June 17, 2017
You’ve sold your commercial real estate. Proper steps have been taken to funnel the sale proceeds into a qualified intermediary as the first step to perfecting a tax-deferred exchange – a way to buy more commercial real estate and defer the tax obligation.
A careful review of buildings available for sale has given you a sense the market is over-heated. You are concerned you might overpay for a building — effectively paying more than the building will be worth in future years. After all, it’s a great time to sell but not a great time to buy.
So, is it better to overpay today and risk the building declining in value or simply pay the taxes – which could amount to 35 percent of your take.
One thing is certain. If you don’t buy commercial real estate and perfect your exchange, you WILL pay the taxes. Let’s use a hypothetical amount of $2 million as the sale price for the property sold. By the time you layer in federal, state, and Affordable Care Act taxes, your tax bill will approach $700,000.
The overpay is not as certain.
If you are considering replacing your $2 million sale with a $3 million buy and you overpay, your $3 million must decline to $2.3 million — a market adjustment of almost 25 percent – for the offset to equal your certain tax liability.
We witnessed the market decline by over 25 percent in 2009-2010. But, now our values are back and have exceeded our previous 2007 highs by 30 percent. Plus, three things have changed since the lows of 2009-2010 – new construction hasn’t and will never match demand, thousands of square feet of industrial inventory have been scrapped in favor of multifamily development – thus a lower base, and 98 of every 100 buildings are occupied — the lowest vacancy in history.
One way to compensate for an overpay is with a long-term lease – a bridge greater than five years. Commercial real estate values tend to ebb and flow over seven to 10 years. I have a client who made a lease in 2008, at the market’s top. Through the term, market lease rates dipped. It’s now renewal time and the lease rates are back to the top.
Still not convinced? If you believe you are overpaying, would it make sense to overpay for a perfect building vs. over-paying for a building with challenges? My experience is good buildings stay leased. A challenged building – even in good times – will have leasing issues.

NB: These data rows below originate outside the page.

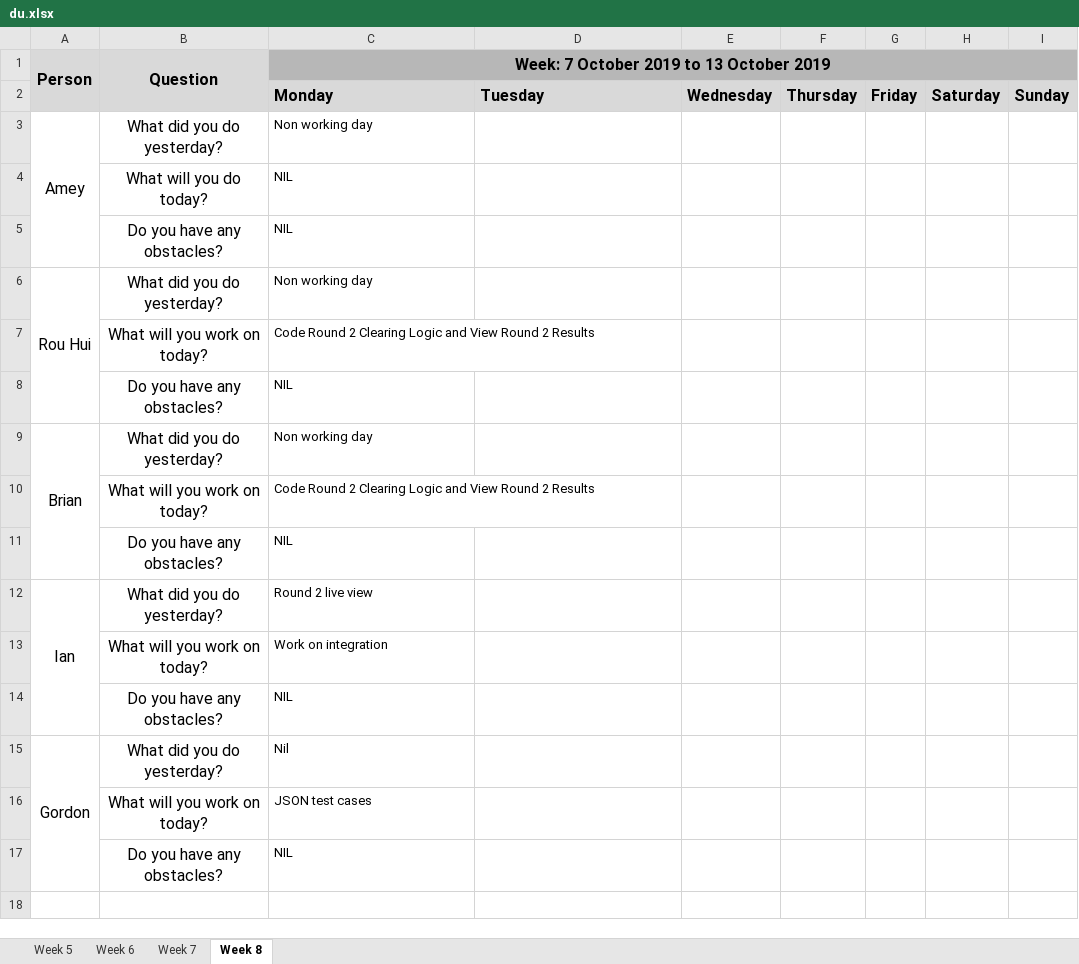
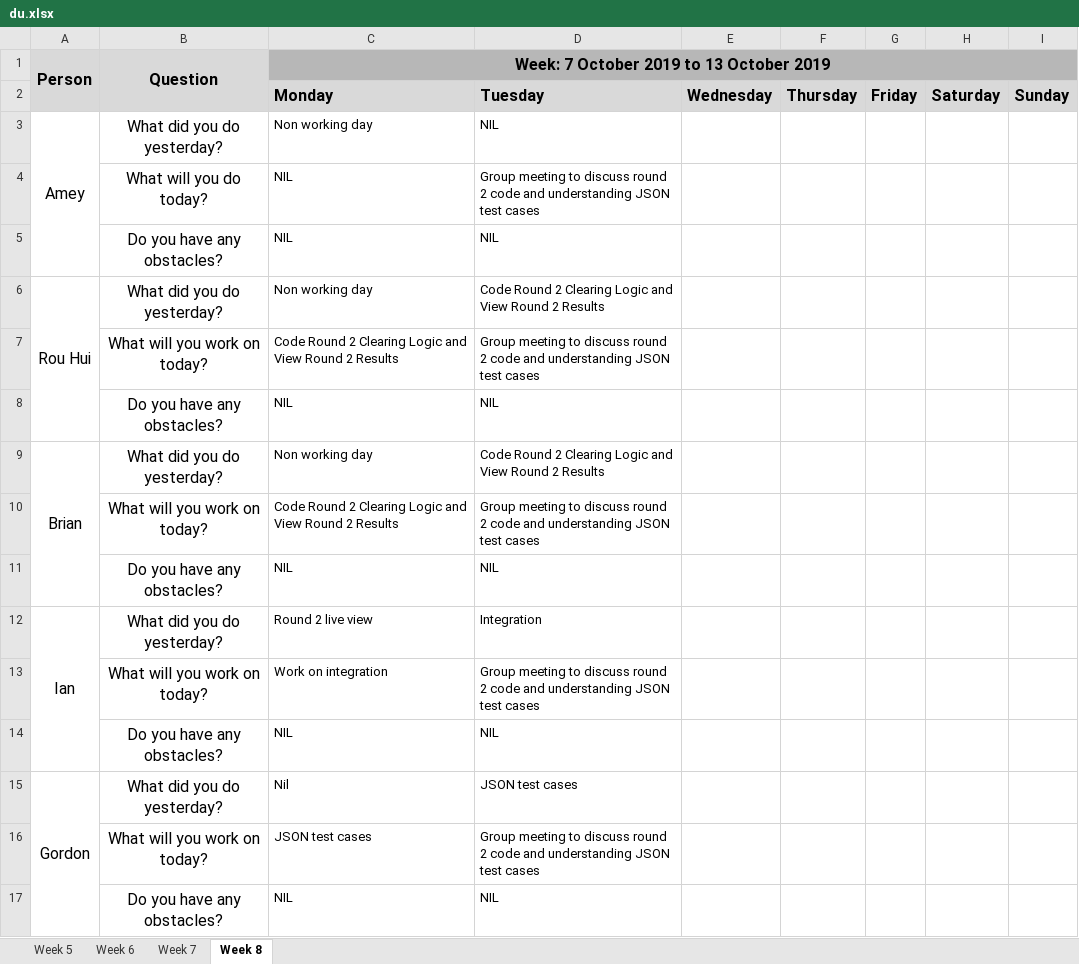
Before and after one commit to ameyrathi/SWE-Project, an Excel workbook: metrics/du.xlsx, sheet Week 8, drawn as a sheet; values as stored, in another font and other column widths than the file's, no borders; the diff names each change by its address in the sheet, - before the commit and + after, or states it on an @@ line.

Commit message:
Daily update

```diff
--- a/metrics/du.xlsx (sheet Week 8)
+++ b/metrics/du.xlsx (sheet Week 8)
-D3: (empty)
+D3: NIL
-D4: (empty)
+D4: Group meeting to discuss round 2 code and understanding JSON test cases
-D5: (empty)
+D5: NIL
-D6: (empty)
+D6: Code Round 2 Clearing Logic and View Round 2 Results
-D7: (empty)
+D7: Group meeting to discuss round 2 code and understanding JSON test cases
-D8: (empty)
+D8: NIL
-D9: (empty)
+D9: Code Round 2 Clearing Logic and View Round 2 Results
-D10: (empty)
+D10: Group meeting to discuss round 2 code and understanding JSON test cases
-D11: (empty)
+D11: NIL
-D12: (empty)
+D12: Integration
-D13: (empty)
+D13: Group meeting to discuss round 2 code and understanding JSON test cases
-D14: (empty)
+D14: NIL
-D15: (empty)
+D15: JSON test cases
-D16: (empty)
+D16: Group meeting to discuss round 2 code and understanding JSON test cases
-D17: (empty)
+D17: NIL
```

Allen C. Buchanan is a principal and commercial real estate broker with Lee & Associates, Orange. He can be reached at 714.564.7104 or email@example.com. His website is allencbuchanan.com.